This would see Finocomp sell its microservice solutions directly into advice firms and networks, rather than just to platform clients such as Aegon, M&G, Novia and Nucleus - deals through which advisers have benefited second-hand.
“What we've traditionally done is provide solutions to platforms with an element of looking through the adviser lens,” Baker told FTAdviser.
Its Mifid II cost and charges tool, for example, was targeted at platforms but advisers could use part of the tool too.
“It’s always been up to the platform to determine whether they were going to expose it to an adviser market, which leaves it on the limb for the platform to decide.”
But Baker, whose wife was a financial adviser for nearly 15 years, said there was a significant opportunity in the direct-to-adviser space.
“Advisers are saying they still need to type in details in more than one place. My ears immediately prick up and say: ‘This is 2022. Why are you having to swivel chair? What are you having to type it into multiple places?” said Baker
“So are we, at Finocomp, looking at targeting advisers, rather than going through a platform? Yes, absolutely.”
Bravura, bought Finocomp for £13m in 2019, already has a number of products Baker and his team intend to develop to make them more suitable for networks and advisers to deploy themselves.
“The plan over time will be to make bigger-boxed products much smaller, so they become a lot more nimble and can be put in different places,” he explained.
“That way, we can go to networks and advisers and say ‘we have this tool’ or ‘we have that tool’, ‘what do you think?’
“Whilst everyone loves a big, affluent tens of millions of pounds contract, for me there’s definitely a market in those networks and those advisory firms which have got to a certain scale where they should be able to get the same kind of tech without necessarily having the price tag alongside it.”
Baker’s long-term vision is to open up Finocomp’s microservice solutions to as many advisers as possible - big or small.
“If we have a playing field where there are lots of microservices, individual advisers could say ‘that microservice fixes my problem, so I can take that and it’ll fix that problem I have today’,” the technology boss explained.
With the advent of the cloud in recent years, Baker said it was becoming evermore possible to provide these sorts of services to advisers through a subscription-based model.
“I think to date, that’s been something the market has probably been a little shy about going towards or at least considering.”

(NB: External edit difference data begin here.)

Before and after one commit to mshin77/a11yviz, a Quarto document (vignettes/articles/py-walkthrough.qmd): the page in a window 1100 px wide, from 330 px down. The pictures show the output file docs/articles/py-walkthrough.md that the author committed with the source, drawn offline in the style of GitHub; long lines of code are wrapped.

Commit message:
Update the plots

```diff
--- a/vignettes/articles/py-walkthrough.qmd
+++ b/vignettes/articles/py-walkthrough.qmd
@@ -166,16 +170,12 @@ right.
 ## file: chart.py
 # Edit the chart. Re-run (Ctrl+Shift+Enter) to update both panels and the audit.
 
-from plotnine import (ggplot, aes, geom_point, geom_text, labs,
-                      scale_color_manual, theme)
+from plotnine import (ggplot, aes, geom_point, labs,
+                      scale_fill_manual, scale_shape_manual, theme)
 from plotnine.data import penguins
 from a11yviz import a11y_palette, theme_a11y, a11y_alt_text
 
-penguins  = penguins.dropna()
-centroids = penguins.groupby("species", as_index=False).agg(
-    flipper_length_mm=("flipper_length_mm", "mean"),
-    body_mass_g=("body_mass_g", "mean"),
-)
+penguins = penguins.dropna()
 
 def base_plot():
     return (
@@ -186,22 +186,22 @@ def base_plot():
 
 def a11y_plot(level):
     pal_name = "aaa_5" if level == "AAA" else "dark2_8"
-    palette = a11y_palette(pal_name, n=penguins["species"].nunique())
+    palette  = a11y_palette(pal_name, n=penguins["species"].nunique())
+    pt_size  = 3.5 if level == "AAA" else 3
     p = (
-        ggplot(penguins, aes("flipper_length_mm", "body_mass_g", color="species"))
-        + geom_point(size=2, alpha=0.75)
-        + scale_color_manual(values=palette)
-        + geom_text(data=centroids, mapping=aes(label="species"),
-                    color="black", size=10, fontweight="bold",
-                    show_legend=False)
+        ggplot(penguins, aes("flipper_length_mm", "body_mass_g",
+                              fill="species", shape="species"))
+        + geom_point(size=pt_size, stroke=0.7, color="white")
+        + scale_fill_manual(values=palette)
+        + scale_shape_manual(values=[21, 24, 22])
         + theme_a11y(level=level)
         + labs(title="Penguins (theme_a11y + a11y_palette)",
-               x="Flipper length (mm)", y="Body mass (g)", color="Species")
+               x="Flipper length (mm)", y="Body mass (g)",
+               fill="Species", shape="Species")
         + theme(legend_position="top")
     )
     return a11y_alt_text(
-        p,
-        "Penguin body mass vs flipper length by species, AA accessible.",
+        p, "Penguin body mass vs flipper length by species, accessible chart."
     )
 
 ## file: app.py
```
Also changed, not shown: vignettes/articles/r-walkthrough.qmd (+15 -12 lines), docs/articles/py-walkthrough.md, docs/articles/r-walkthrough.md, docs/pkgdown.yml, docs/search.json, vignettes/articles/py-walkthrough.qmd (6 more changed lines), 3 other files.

Finocomp, which has grown to employ some 70 people since Ray Tubman founded it in 2015, is currently on a recruitment drive. It expects headcount to grow by 10-15 per cent this year.